§ **MATERIAL FOR THIS TASK**
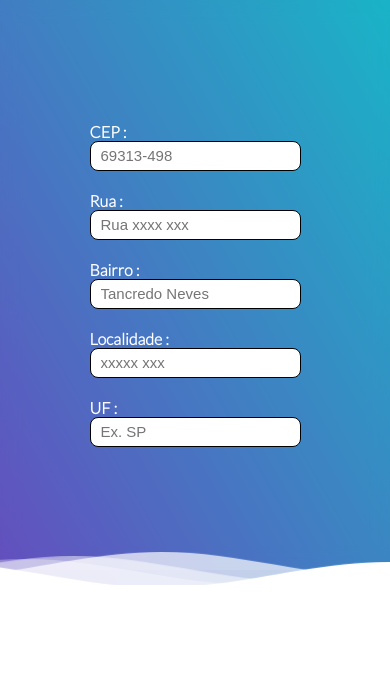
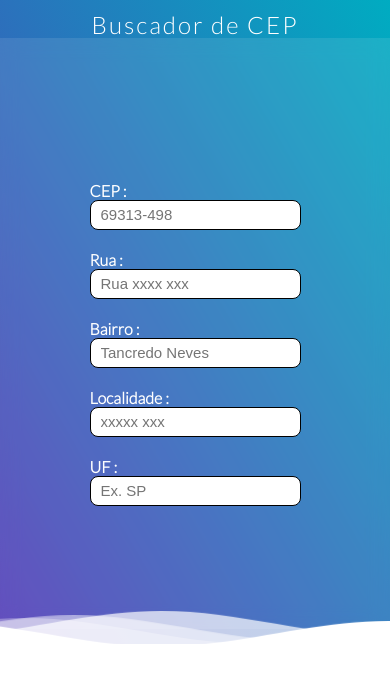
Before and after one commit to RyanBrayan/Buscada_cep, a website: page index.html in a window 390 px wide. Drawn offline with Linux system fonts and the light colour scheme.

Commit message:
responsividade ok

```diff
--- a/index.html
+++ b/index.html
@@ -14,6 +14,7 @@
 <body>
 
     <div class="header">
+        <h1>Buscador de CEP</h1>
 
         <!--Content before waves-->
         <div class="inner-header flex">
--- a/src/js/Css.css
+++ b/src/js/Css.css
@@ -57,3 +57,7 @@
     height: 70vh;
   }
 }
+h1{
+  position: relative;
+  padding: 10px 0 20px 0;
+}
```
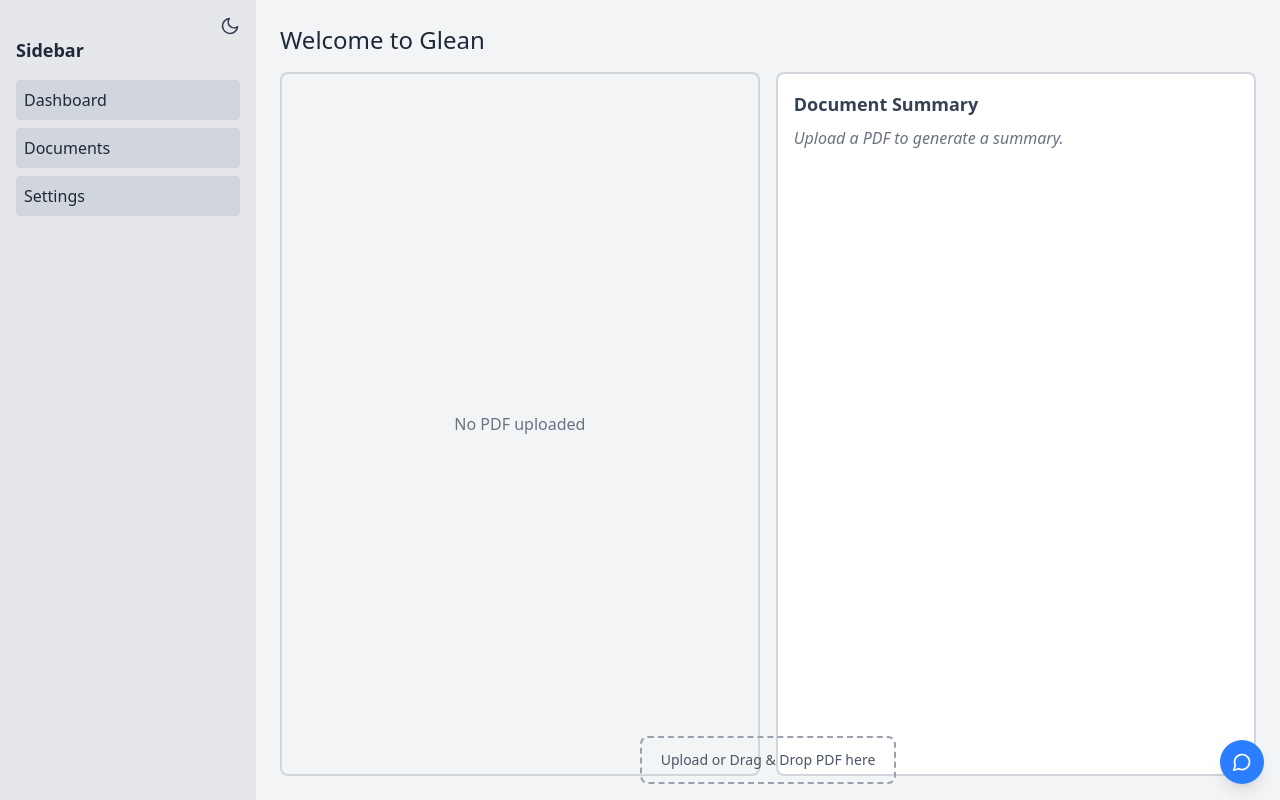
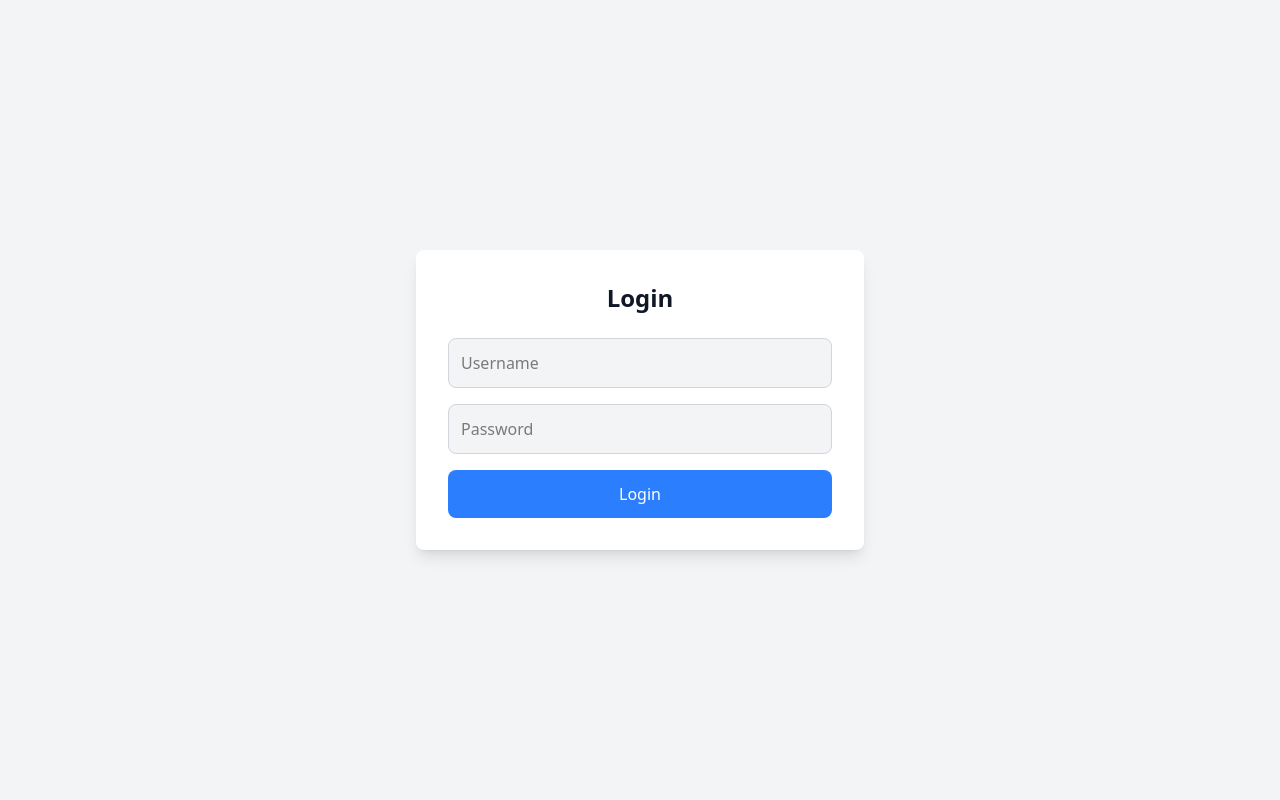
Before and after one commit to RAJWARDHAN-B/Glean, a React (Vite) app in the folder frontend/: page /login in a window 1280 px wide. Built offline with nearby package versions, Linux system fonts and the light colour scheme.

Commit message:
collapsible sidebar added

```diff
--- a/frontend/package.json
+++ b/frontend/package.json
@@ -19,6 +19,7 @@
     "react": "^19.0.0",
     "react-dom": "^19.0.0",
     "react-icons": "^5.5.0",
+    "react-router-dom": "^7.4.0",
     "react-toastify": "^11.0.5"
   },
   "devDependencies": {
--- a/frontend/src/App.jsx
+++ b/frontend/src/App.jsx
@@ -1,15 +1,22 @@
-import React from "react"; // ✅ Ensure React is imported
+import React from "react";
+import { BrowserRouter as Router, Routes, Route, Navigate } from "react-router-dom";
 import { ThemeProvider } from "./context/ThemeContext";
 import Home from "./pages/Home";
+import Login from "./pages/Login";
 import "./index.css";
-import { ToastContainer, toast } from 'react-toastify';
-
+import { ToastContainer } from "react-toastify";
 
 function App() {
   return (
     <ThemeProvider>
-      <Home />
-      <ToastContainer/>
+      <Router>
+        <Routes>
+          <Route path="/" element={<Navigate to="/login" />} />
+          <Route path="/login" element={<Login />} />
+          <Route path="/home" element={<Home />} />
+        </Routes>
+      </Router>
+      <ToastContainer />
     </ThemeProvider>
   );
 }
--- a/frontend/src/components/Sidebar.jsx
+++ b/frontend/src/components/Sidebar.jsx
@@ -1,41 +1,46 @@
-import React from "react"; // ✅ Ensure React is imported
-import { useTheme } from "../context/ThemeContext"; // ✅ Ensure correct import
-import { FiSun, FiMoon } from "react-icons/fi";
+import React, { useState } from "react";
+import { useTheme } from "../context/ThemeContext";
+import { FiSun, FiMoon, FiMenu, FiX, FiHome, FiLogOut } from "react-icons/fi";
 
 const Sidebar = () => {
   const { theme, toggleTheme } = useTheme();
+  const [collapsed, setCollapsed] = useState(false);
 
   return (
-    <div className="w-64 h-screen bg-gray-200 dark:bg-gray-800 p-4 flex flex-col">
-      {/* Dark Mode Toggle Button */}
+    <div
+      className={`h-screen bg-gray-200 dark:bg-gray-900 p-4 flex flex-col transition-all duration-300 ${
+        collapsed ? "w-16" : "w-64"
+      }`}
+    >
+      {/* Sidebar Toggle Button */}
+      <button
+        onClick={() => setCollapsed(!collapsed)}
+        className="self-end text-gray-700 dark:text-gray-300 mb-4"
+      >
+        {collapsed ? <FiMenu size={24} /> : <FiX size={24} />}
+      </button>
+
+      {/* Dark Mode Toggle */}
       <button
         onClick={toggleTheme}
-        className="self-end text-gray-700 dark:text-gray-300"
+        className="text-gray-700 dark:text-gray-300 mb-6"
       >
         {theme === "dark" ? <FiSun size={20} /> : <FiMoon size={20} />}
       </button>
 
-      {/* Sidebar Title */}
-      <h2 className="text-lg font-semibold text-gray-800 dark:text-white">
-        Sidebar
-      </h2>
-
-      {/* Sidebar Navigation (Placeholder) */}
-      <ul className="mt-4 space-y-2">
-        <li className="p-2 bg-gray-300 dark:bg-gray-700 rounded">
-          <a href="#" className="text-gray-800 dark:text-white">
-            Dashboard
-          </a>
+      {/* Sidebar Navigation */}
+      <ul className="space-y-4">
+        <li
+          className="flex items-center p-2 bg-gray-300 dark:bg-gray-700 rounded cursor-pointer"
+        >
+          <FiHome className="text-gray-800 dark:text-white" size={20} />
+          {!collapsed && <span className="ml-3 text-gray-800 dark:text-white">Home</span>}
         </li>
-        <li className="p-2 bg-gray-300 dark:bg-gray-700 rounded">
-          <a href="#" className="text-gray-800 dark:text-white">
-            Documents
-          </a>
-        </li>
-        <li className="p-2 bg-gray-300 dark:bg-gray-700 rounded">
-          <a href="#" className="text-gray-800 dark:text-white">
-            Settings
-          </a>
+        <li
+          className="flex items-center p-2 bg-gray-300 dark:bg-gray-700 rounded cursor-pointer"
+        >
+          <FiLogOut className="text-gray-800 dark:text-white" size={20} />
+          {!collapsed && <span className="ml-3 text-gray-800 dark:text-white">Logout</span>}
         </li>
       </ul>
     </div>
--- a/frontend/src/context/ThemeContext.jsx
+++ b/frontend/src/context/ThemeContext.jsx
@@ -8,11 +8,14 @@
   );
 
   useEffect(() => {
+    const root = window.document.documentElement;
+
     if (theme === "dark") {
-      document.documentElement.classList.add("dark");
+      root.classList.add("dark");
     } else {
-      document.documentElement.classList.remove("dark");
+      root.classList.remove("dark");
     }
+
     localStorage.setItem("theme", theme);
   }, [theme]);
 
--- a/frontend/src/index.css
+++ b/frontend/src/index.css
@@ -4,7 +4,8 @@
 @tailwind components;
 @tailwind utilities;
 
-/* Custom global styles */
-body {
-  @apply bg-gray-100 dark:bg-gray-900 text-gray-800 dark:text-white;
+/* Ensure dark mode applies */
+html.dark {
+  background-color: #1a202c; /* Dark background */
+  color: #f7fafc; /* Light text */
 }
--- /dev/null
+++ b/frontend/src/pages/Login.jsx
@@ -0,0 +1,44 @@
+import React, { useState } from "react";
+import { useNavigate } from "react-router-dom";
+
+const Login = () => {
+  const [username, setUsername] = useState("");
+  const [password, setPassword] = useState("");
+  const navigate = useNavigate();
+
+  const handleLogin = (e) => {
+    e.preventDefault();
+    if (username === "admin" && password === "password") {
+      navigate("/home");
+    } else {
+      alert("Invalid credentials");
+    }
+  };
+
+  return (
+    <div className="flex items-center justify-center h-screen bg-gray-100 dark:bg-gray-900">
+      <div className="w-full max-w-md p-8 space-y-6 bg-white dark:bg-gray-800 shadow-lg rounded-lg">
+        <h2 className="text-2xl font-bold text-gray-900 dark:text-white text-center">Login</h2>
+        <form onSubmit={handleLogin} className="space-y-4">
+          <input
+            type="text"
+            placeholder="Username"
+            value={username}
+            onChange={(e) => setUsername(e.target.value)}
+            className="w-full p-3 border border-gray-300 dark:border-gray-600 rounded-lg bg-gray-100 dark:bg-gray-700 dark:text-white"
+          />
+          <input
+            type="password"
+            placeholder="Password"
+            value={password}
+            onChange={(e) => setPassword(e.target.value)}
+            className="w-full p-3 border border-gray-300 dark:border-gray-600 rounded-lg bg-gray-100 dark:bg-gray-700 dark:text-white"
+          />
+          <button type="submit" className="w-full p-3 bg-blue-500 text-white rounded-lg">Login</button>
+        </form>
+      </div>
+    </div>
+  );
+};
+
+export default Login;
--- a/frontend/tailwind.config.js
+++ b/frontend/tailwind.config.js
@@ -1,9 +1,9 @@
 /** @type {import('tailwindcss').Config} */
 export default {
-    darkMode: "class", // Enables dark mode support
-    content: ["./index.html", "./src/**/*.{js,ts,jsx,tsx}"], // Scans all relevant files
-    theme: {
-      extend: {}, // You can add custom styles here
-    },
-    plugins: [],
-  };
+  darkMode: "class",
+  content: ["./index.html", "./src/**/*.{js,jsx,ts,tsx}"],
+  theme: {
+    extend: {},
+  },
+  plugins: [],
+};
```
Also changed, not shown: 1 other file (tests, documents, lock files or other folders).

§ **ABOUT THIS TASK**
What is wanted is the number of lines holding "collapsed" in the entries. Nothing else should be given.

§ **ANSWER**
6